Receiving feedback can be a bit like hearing a recording of your own voice.
At first it’s a bit uncomfortable and raw, but then it gets interesting. After a while you face the realisation that the impression you have of yourself is somewhat different to how others hear you…
We’re pleased to be sharing a summary of an independent review of our Impact Awards process that took place over 2013-2014.
It is the first objective appraisal of our work and due to its depth and broad scope it has taken us a while to process, absorb and, importantly, act on what was uncovered.
Some of the findings have been affirming and others quite challenging, but in general, they confirmed our instincts about strengths and areas for improvement in our Impact Awards process.
In the spirit of transparency and the hope that others might learn from our experience we are making a summary available.
It is pleasing to know that the core values underpinning the awards are well supported.
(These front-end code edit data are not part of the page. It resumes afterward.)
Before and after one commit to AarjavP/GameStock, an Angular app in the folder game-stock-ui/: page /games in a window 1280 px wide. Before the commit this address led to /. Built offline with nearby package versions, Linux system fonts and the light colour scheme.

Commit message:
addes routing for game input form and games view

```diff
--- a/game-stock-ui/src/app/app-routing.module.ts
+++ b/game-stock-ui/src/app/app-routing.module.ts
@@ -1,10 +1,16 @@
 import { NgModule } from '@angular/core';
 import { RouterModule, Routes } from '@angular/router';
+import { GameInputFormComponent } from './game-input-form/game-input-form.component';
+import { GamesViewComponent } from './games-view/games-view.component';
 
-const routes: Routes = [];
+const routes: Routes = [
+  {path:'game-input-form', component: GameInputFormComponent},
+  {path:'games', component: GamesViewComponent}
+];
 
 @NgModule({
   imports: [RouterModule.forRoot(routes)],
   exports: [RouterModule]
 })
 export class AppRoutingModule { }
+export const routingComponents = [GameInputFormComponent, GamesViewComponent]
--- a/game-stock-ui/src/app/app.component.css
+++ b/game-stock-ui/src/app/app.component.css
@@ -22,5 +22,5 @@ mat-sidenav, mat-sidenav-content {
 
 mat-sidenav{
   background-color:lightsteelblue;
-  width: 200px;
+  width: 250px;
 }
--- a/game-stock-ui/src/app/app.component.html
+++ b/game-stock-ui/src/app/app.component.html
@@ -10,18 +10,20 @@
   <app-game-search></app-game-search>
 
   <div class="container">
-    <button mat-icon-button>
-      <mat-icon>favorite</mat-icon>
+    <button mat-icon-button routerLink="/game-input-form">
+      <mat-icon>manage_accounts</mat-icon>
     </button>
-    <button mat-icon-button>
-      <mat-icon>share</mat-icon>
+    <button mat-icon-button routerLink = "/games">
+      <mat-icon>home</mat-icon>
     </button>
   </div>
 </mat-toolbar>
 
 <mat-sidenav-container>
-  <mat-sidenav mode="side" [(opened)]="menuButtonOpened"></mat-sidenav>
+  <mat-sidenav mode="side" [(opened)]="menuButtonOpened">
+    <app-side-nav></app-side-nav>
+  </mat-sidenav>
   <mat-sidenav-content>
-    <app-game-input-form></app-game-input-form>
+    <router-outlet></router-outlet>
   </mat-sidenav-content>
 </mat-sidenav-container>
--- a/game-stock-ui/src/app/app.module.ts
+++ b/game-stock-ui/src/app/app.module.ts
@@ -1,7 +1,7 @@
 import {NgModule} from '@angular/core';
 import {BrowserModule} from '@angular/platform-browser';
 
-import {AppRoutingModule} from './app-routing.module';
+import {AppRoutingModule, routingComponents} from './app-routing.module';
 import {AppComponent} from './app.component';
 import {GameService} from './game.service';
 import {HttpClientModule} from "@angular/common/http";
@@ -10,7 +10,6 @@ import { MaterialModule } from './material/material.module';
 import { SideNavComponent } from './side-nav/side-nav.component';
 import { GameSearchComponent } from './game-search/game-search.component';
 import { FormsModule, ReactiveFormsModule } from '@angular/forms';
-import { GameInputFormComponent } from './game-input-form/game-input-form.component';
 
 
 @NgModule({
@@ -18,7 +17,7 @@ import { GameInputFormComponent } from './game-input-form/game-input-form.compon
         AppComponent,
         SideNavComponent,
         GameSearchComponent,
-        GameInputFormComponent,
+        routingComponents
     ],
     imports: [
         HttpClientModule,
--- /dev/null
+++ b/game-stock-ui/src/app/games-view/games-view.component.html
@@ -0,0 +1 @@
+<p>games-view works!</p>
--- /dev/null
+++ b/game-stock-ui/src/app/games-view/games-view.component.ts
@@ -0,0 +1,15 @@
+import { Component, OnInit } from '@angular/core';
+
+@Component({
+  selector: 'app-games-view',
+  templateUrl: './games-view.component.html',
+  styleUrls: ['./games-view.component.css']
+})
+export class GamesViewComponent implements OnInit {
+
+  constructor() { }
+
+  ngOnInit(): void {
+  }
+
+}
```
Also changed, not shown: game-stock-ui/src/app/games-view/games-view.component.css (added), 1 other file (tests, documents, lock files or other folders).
Our approach of recognising locally led development with flexible funding had almost universal approval.
We aim to work with award holders as a partner rather than a funder and when we get it right, this relationship positions Stars as a valuable supporter.
However, this relationship dynamic is an area where we can improve.
For example, how we define funding as ‘unrestricted’ has not always matched an award holder’s interpretation, which can mean that the flexibility of an award has not always been realised.
Indeed, this mismatch in our ethos – what we want to achieve, versus the reality – was uncovered in a number of places.
This review has helped us to identify where we need to improve and has been a catalyst for us to challenge our assumptions, definitions and practice.
The Impact Awards started in 2007 and in those days recognised just a handful of locally led civil society organisations.
Every year we’ve looked to expand, identifying and awarding more examples of strong organisations accountable to their communities.
However, in general the structures and processes in place for awarding 18 organisations in 2014 are similar to when we awarded three in 2007.
There are areas where we can clarify the key aspects of our approach. This has led us to reassess the full spectrum of the process, from the very start, all the way through to our relationships with successful organisations.
My colleague Cecile has recently outlined some of the changes we are trialling to strengthen our process for the 2015 Impact Awards.
The review challenged us to revisit our assumptions around what we want to achieve through the awards.
This has been the subject of much internal debate and has significant implications on the kind of organisation we are.
It is important to Stars that the awards identify, recognise and support strong organisations with an established track record of listening and responding to the needs of the communities they serve.
The awards aim to highlight these organisations and demonstrate our commitment to the role they play in supporting children and young people in their country.
Therefore, it is vital that we continue to monitor and evaluate our performance as a funder.
We must ensure that we are supporting organisations whose work truly benefits the communities that they are accountable to and that our support helps them to strive towards the impact they seek.
On reflection, we’ve used the review as a springboard to instigate a number of changes in our 2015 awards process.
We feel more internally aligned to the purpose and processes of the awards, and hope that this improved confidence develops our practice.
The proof of the pudding will be in the type of organisations we award in 2015 and our ongoing relationship with them. Something we are keen to review and share in the future…